ENTRIES SHOWN:
== Segment start ==

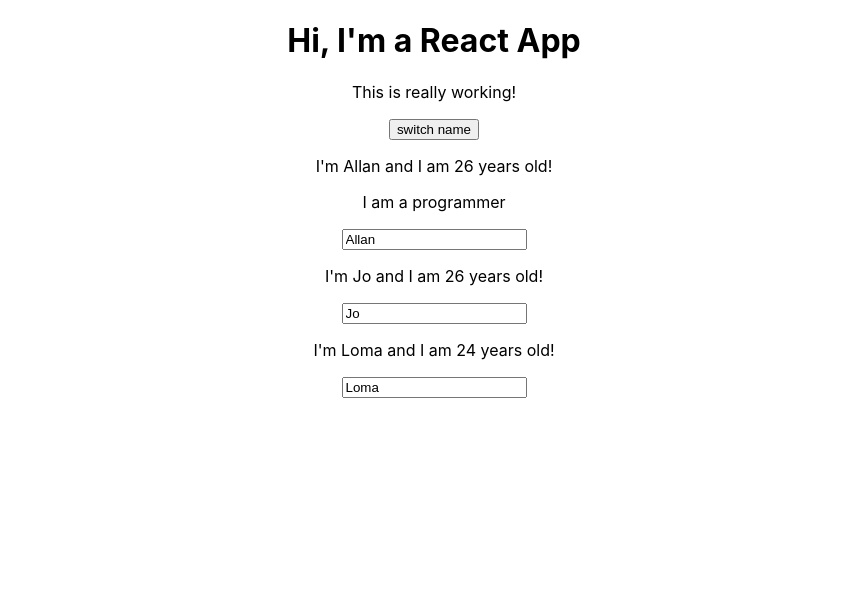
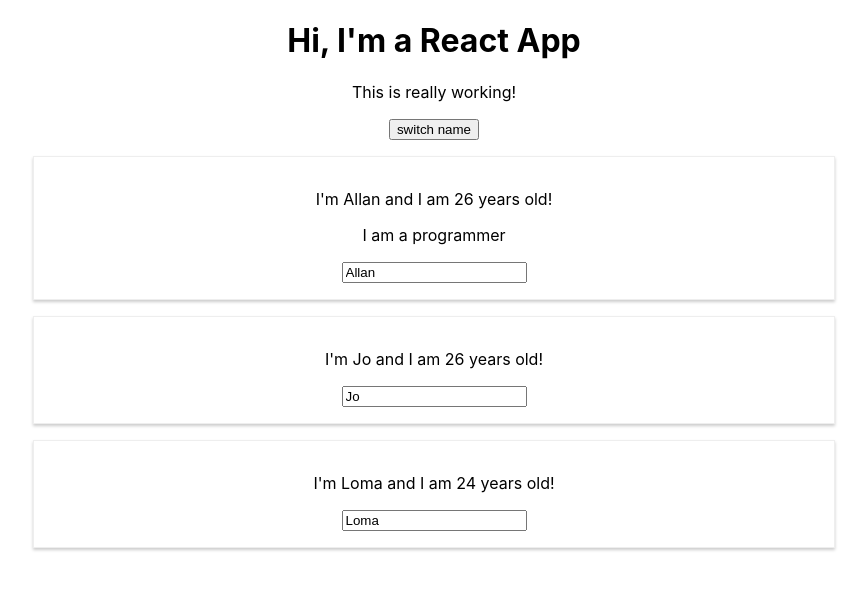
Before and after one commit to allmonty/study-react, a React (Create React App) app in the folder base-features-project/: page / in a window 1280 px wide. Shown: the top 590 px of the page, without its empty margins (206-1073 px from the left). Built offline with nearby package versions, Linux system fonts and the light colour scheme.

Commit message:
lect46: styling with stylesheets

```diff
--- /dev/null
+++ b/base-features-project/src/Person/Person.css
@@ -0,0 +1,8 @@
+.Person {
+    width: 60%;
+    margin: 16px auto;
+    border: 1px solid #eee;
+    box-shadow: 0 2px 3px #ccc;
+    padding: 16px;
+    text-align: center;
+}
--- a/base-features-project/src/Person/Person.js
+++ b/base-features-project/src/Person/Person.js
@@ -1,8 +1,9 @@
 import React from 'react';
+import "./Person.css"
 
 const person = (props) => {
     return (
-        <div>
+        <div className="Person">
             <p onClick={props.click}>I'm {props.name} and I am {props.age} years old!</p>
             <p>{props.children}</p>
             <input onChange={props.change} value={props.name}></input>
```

== Segment end ==

INSTRUCTIONS TO FOLLOW: Go through the material and say how many lines include "from". The number alone will do.

PROBLEM SOLUTION: 2